(Records for the task Opens)

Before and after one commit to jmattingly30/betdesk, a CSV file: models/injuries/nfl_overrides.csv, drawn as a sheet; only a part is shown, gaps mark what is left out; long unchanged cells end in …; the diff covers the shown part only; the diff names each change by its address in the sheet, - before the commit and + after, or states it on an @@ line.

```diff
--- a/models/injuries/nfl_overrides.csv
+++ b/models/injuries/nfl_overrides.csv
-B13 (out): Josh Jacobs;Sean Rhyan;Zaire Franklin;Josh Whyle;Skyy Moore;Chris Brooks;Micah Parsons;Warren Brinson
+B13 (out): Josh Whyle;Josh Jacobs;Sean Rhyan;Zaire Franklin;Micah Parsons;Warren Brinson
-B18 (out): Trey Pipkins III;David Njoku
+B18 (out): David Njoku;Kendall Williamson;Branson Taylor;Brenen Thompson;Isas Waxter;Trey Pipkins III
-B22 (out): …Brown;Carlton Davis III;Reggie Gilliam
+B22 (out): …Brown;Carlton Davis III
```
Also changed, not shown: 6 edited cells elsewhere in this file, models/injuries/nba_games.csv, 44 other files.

(Records for the task Closes)

- [What is required]
Return only the count of lines in the records that hold the word "Zaire".

- [Expected answer]
2